This is Canon Victoria’s letter in our weekly Parish News email. To sign up for our newsletter, please visit: Constant Contact. To see the full weekly Parish News email from Jan 27th, please visit: http://conta.cc/2kbr6pH
My mother had a series of saying when I was a child, most of which I have found apt and wise, with one exception. “Sticks and stones may break your bones, but names will never hurt you.” I know what she meant to mean. She meant to say, “Let go of the mean words of other children called out as bullying and don’t let them affect you.” In a similar way, I asked my children, “Who gave them power over you?” Words can wound decades after the cut from the lip is forgotten. It is people closest too us whose words can wound us worse. At the end of her life, when she was not sure of our names, my mother remembered taunts said to her as a child.

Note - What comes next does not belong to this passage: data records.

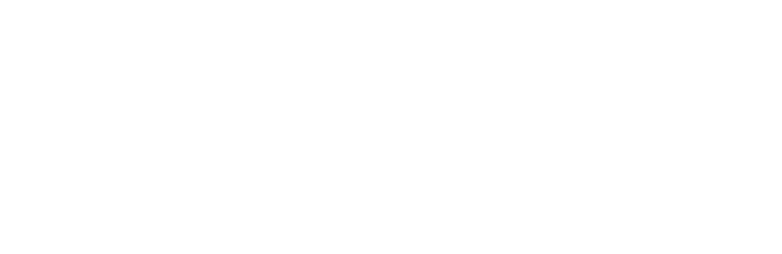
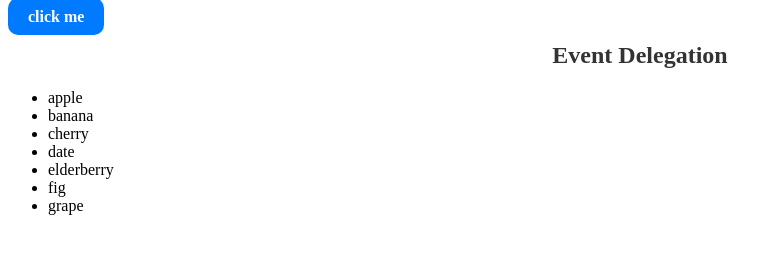
Before and after one commit to EnamulBokshi/Ultimate-Js, a plain HTML site: page interactive JavaScript/event-based-js/index.html in a window 1280 px wide. Shown: the whole page, without its empty margins (0-782 px from the left). Drawn offline with Linux system fonts and the light colour scheme.

Commit message:
add event delegation examples

```diff
--- a/interactive JavaScript/event-based-js/index.html
+++ b/interactive JavaScript/event-based-js/index.html
@@ -7,7 +7,25 @@
     <link rel="stylesheet" href="style.css">
 </head>
 <body>
+    <h1 id="main-h1" class="btn btn-primary">
+        click me
+    </h1>
 
+    <h1 class="heading-1">
+        Event Delegation
+    </h1>
+    <ul id="fruits">
+        <li class="word-item">apple</li>
+        <li class="word-item">banana</li>
+        <li class="word-item">cherry</li>
+        <li class="word-item">date</li>
+        <li class="word-item">elderberry</li>
+        <li class="word-item">fig</li>
+        <li class="word-item">grape</li>
+    </ul>
+    <p id="sentence">
+
+    </p>
     <script src="script.js"></script>
 
 </body>
--- a/interactive JavaScript/event-based-js/script.js
+++ b/interactive JavaScript/event-based-js/script.js
@@ -20,3 +20,47 @@ Thse shouts are called events and it's happeing all the time. Our script code ca
 like this:
  if mouse moves do that, if button is clicked do this, if a key is pressed do that.
 */
+// Event bubling
+// Event bubbling is a way of event propagation in the DOM.
+
+// When an event occurs on an element, it first runs the handlers on it, then on its parent, and so on up to the document.
+// This is called event bubbling because the event bubbles up from the target element to the root of the DOM tree.
+// This is the default behavior of events in JavaScript.
+// On triggering an event, it also gets triggered on its parent element, parent's parent element, and so on.
+//
+
+// Consider the following example:
+document.querySelector("#main-h1").addEventListener("click", (e) => {
+    console.log("Main h1 clicked")
+})
+document.querySelector("body").addEventListener("click", (e)=>{
+    console.log("Body clicked")
+
+})
+
+/*
+
+ Event delegation
+
+ Event delegation is a technique that allows you to attach a single event listener to a parent element instead of attaching it to each child element.
+ This is useful when you have a large number of child elements and you want to avoid attaching event listeners to each one.
+
+ */
+// In the following example, we have a list of fruits and we want to attach a click event listener to each item.
+
+const fruits = document.querySelector("#fruits");
+const sentence = document.querySelector("#sentence");
+
+fruits.addEventListener("click", (e)=>{
+ let fruit = e.target.textContent;
+ sentence.textContent += fruit + " "
+});
+
+/*
+Note:
+e.target is the element that triggered the event, not the element that the event listener is attached to.
+e.currentTarget is the element that the event listener is attached to.
+
+In the above example, when we click on a fruit, e.target will be the fruit that was clicked, and e.currentTarget will be the fruits list.
+// So, if we click on "Apple", e.target will be "Apple" (<li>Apple</li> )and e.currentTarget will be the (ul) fruits list.
+*/
--- a/interactive JavaScript/event-based-js/style.css
+++ b/interactive JavaScript/event-based-js/style.css
@@ -0,0 +1,17 @@
+.btn{
+    border: none;
+    padding: 10px 20px;
+    background-color: #007BFF;
+    color: white;
+    font-size: 16px;
+    cursor: pointer;
+    border-radius: 10px;
+    display: inline;
+}
+.heading-1{
+    font-size: 24px;
+    color: #333;
+    margin-bottom: 20px;
+    padding: 0 10px;
+    text-align: center;
+}
```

Observant Jewish parents to this day have the Sabbath custom of blessing their children. I do not directly observe that custom: but because of it, I try and praise my children when they do something good unasked. Think about how often in business or in our families, the opening line, “I need to talk to you,” raises anxiety. It is because we expect criticism, not positive feedback.
St. Paul says to his church members in Philippi, “Whatever is true, whatever is honorable, whatever is just, whatever is pure, whatever is pleasing, whatever is commendable…think on these things. That is actually harder than it sounds. We often find it easier to see what is wrong, than what is right. Taking time to name the good in a person can be the word that God uses to nudge him or others toward goodness. Equally, a diet of negative words can limit or destroy the future of one who hears them. Jesus says that we will have to account for every idle word we speak before the Throne of God. (Matthew 12:36) I had to read that about five times before I noticed the warning. I am more mindful since of what I say, and how I say it.